Students Prefer Print. Why Are Schools Pushing Digital Textbooks?
For the past few years, districts and the federal government have been pressuring textbook publishers to invest in open education resources and digital content rather than print textbooks that are often more costly and out-of-date. In fact, in 2012, President Obama's administration challenged states and digital-learning providers to get e-textbooks in the hands of all students by 2017.
It's easy to see why states and districts are eager to adapt to the new technology. Digital content is often cheaper, can be more easily updated to reflect the newest research, and is more environmentally friendly. But, surprisingly, students and children seem to overwhelmingly prefer print over digital books.
According to a 2013 study from American University linguistics professor Naomi Baron for her book Words Onscreen: The Fate of Reading in a Digital World, if the cost was the same for print and e-books, 87 percent of undergraduate and graduate students surveyed said they would prefer to read paper books for school than e-books and 92 percent found paper books the easiest medium to concentrate in. A recent study by Scholastic found that this preference is on the rise: In 2015, 65 percent of children ages 6-17 said they will always want to read print books, up from 60 percent in 2012.
Baron identified two main reasons for this preference for print over digital. "The first was [young people] say they get distracted, pulled away to other things," she said in an interview with the New Republic. "The second had to do with eye strain and headaches and physical discomfort."
Meanwhile, the push to digitize textbooks doesn't seem to be slowing down. Houston, the nation's seventh-largest school district, is in the process of moving away from traditional textbooks and taking advantage of online educational resources. Other districts are pursuing similar plans. Also, federal officials recently announced that 13 states are joining the U.S. Department of Education's open education resource initiative, #GoOpen, which launched last October.
But students who prefer the weight and feel of a physical book in their hands shouldn't despair.
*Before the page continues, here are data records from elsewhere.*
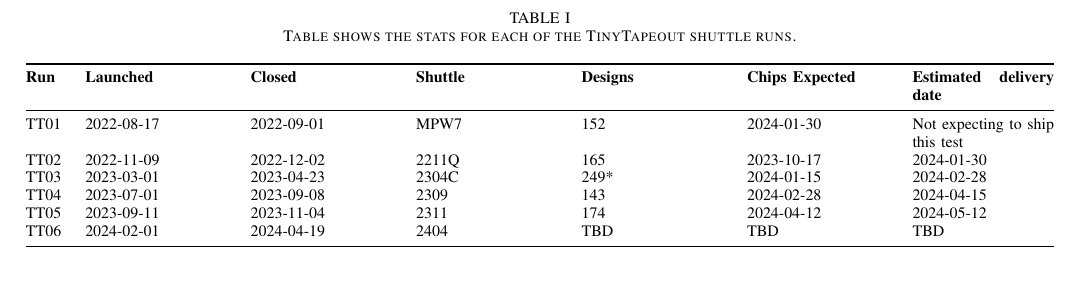
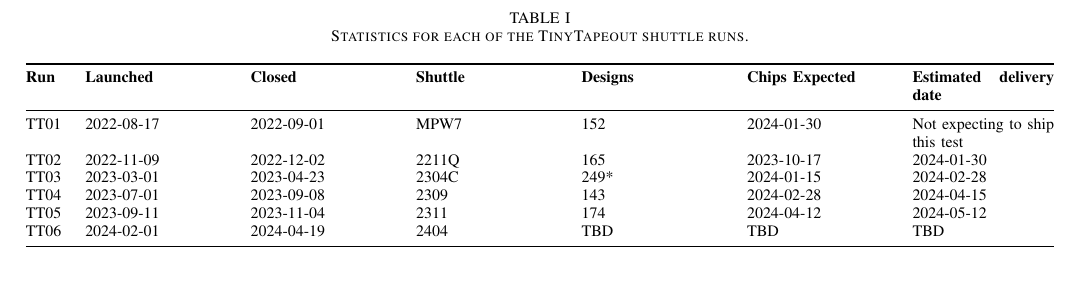
Before and after one commit to mattvenn/tt-ieee-paper, a LaTeX paper (paper_TT.tex, which reads paper_TT_introduction.tex): part of page 2 of 7, cut so that both start at the same text. Compiled offline with pdfLaTeX.

Commit message:
minor polishing

```diff
--- a/paper_TT_introduction.tex
+++ b/paper_TT_introduction.tex
@@ -17,7 +17,7 @@
 
 \begin{table*}[htbp]
 \centering
-\caption{Table shows the stats for each of the TinyTapeout shuttle runs.}
+\caption{Statistics for each of the TinyTapeout shuttle runs.}
 \label{tab:tinytapeout}
 \begin{tabularx}{\textwidth}{@{}l *{6}{X}@{}}
 \toprule
```
Also changed, not shown: paper_TT_authors.tex (+1 -1 lines), paper_TT_circuit_boards.tex (+1 -1 lines), 4 other files.
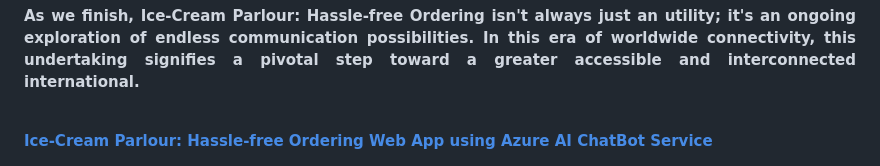
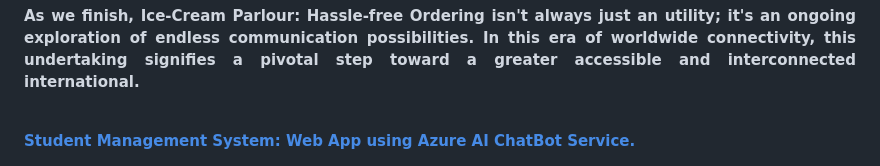
Before and after one commit to pkulkarni1234/Student-Management--System, a Markdown page: README.md, the part around the change. GitHub-like rendering.

```diff
--- a/README.md
+++ b/README.md
@@ -70,4 +70,4 @@ The Ice-Cream Parlour Management System with Azure AI Chatbot Integration is a c
 <p align="justify">
 <b>As we finish, Ice-Cream Parlour: Hassle-free Ordering isn't always just an utility; it's an ongoing exploration of endless communication possibilities. In this era of worldwide connectivity, this undertaking signifies a pivotal step toward a greater accessible and interconnected international.</b>
 </p> <br>
-</h2><b><a href="https://iceparlour.azurewebsites.net/">Ice-Cream Parlour: Hassle-free Ordering Web App using Azure AI ChatBot Service</b></a>
+</h2><b><a href="https://student1.azurewebsites.net/studentrecordms/">Student Management System: Web App using Azure AI ChatBot Service.</b></a>
```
Over the next few years, as digital textbooks continue to grow, print will still likely remain a primary educational tool for teachers.
"It will still take quite some time before all schools fully abandon print texts, if ever," Troy Hicks, a professor of English at Central Michigan University, told EdWeek. "No one is throwing books away just because every student now has a device."
One reason for a print preference may be that students are used to using digital devices for recreational use but don't yet feel comfortable reading on their devices, Hicks notes. "As a space for social networking, playing games, taking pictures, and the like, phones and tablets feel quite natural for our students," he said. "Yet, when asked to switch to a more mindful and sustained practice of reading a longer article or a book, scrolling or tapping on the screen doesn't feel right."
Teachers need to focus on making sure students can engage critically with both print and digital texts, said Kristen Turner, an associate professor of curriculum and teaching at Fordham University, to EdWeek. "Teens are already reading an enormous amount in digital spaces, and schools need to teach them how to do so critically, just as we have done in teaching them how to read print," Turner added.
Watch for our conversation with Naomi Baron in the next few weeks as we continue discussing print and digital reading.
Image via Psychobabble/Flickr Creative Commons